September 22, 2014
While manufacturers know neodymium magnets, also called NdFeB, are some of the most powerful magnets in the world, they might be surprised to learn they are some of the smallest and lightest, which make them ideal for tech firms. Trends in the tech world are headed to thinner and lighter devices and demand for neodymium magnets is likely going to maintain upward growth. And supply for these magnets will also increase along with demand.
Business intelligence firm Research and Markets predicts the market for neodymium magnets will be fueled by greater demand for sustainable technologies like wind power equipment. In 2013, China represented the world's biggest output of neodymium magnets with 91 percent to supply companies with rare earth materials. Companies around the world will likely use these rare earths as new and mature markets grow together.
The magnets have diverse applications, from wind turbine motors to consumer electronics like headphones. Sennheiser said its headphones are able to replicate a stereo sound experience with its HD 449 Headphones, Extreme Tech reported, made with neodymium magnets, proving magnets are key to improving efficiency and function of everyday technologies.
New rare earth opportunities in Greece
While China is the biggest source of neodymium magnets in the world, Chinese investors are also looking into recovering greater volumes of rare earths located in Greece, International Business Times reported. Investment firms are basing their assumptions on reports that more than $1.28 billion worth of rare earth materials are located not only on the Greek mainland but also off the coast of the country, including Strymonikos Bay. Most of these hidden resources might actually be under the surface in ??the northern Aegean Sea and in Thrace, according to news sources.

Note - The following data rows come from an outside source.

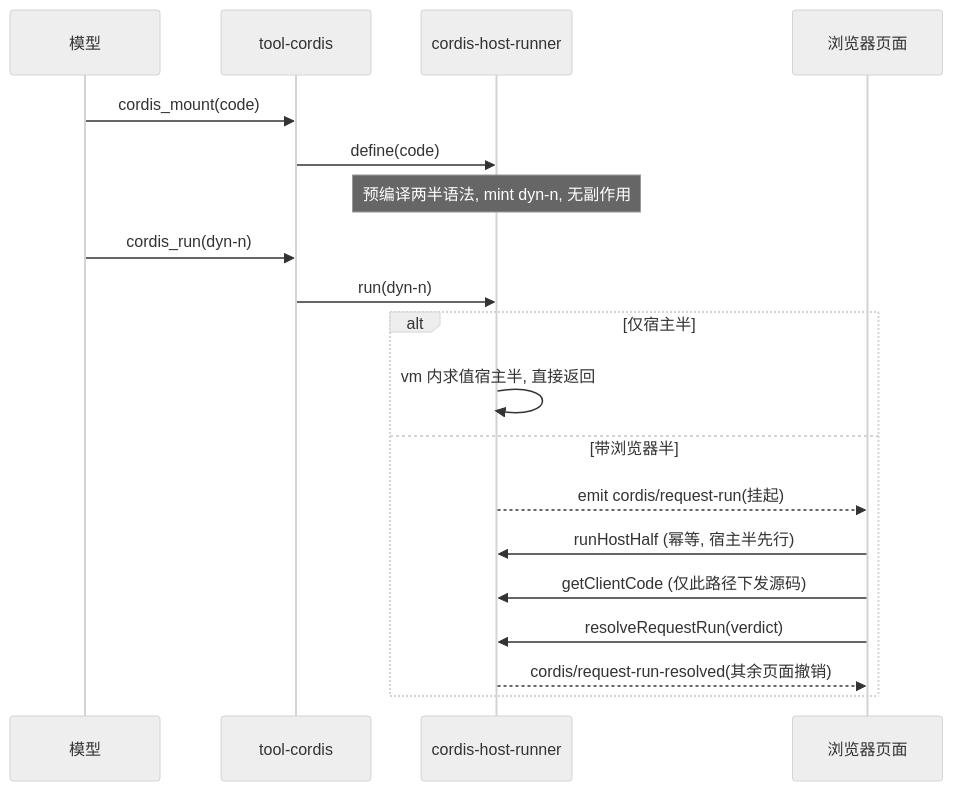
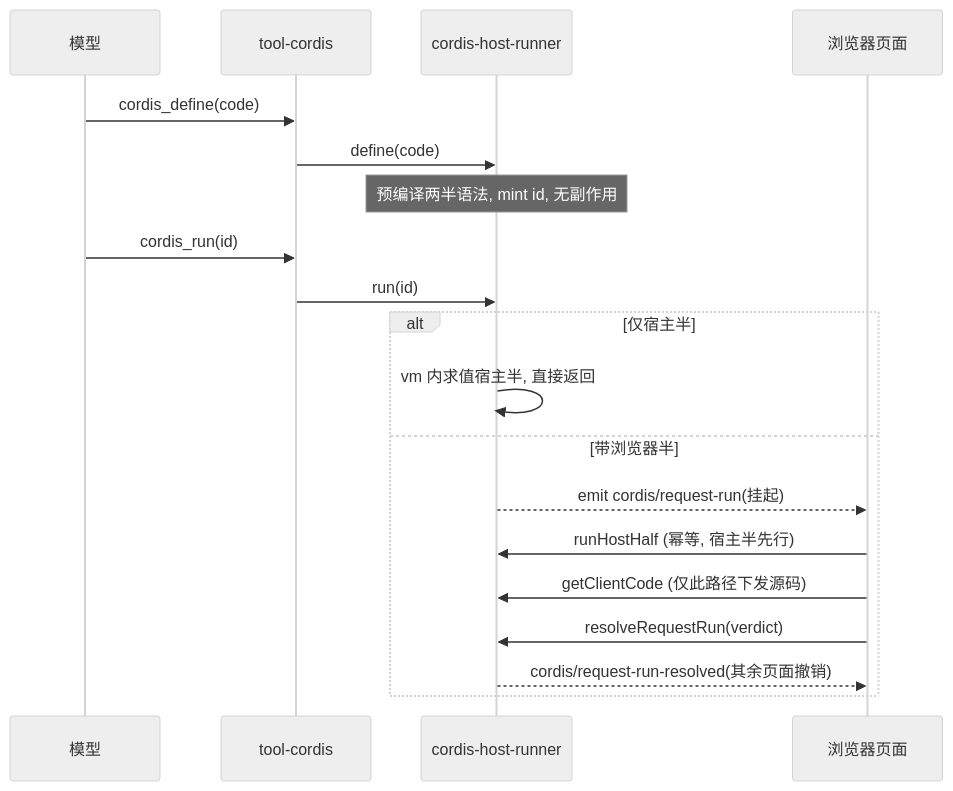
Before and after one commit to xiaonancs/deepseek-harness-deep-dive: the third of 4 diagrams in Part II Source Analysis/18-互操作与自我修改.md, drawn with Mermaid. The commit also changed other lines of this file and 34 other files, not shown here.

````diff
--- a/Part II Source Analysis/18-互操作与自我修改.md
+++ b/Part II Source Analysis/18-互操作与自我修改.md
@@ -115,22 +115,22 @@
 ```mermaid
 %%{init: {'theme':'neutral'}}%%
 sequenceDiagram
   participant M as 模型
   participant T as tool-cordis
   participant H as cordis-host-runner
   participant P as 浏览器页面
-  M->>T: cordis_mount(code)
+  M->>T: cordis_define(code)
   T->>H: define(code)
-  Note over H: 预编译两半语法, mint dyn-n, 无副作用
-  M->>T: cordis_run(dyn-n)
-  T->>H: run(dyn-n)
+  Note over H: 预编译两半语法, mint id, 无副作用
+  M->>T: cordis_run(id)
+  T->>H: run(id)
   alt 仅宿主半
     H->>H: vm 内求值宿主半, 直接返回
   else 带浏览器半
     H-->>P: emit cordis/request-run(挂起)
     P->>H: runHostHalf (幂等, 宿主半先行)
     P->>H: getClientCode (仅此路径下发源码)
     P->>H: resolveRequestRun(verdict)
     H-->>P: cordis/request-run-resolved(其余页面撤销)
   end
 ```
````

China and Greece may partner to research and recover rare earth materials in order to provide more magnets used in electronics and other applications.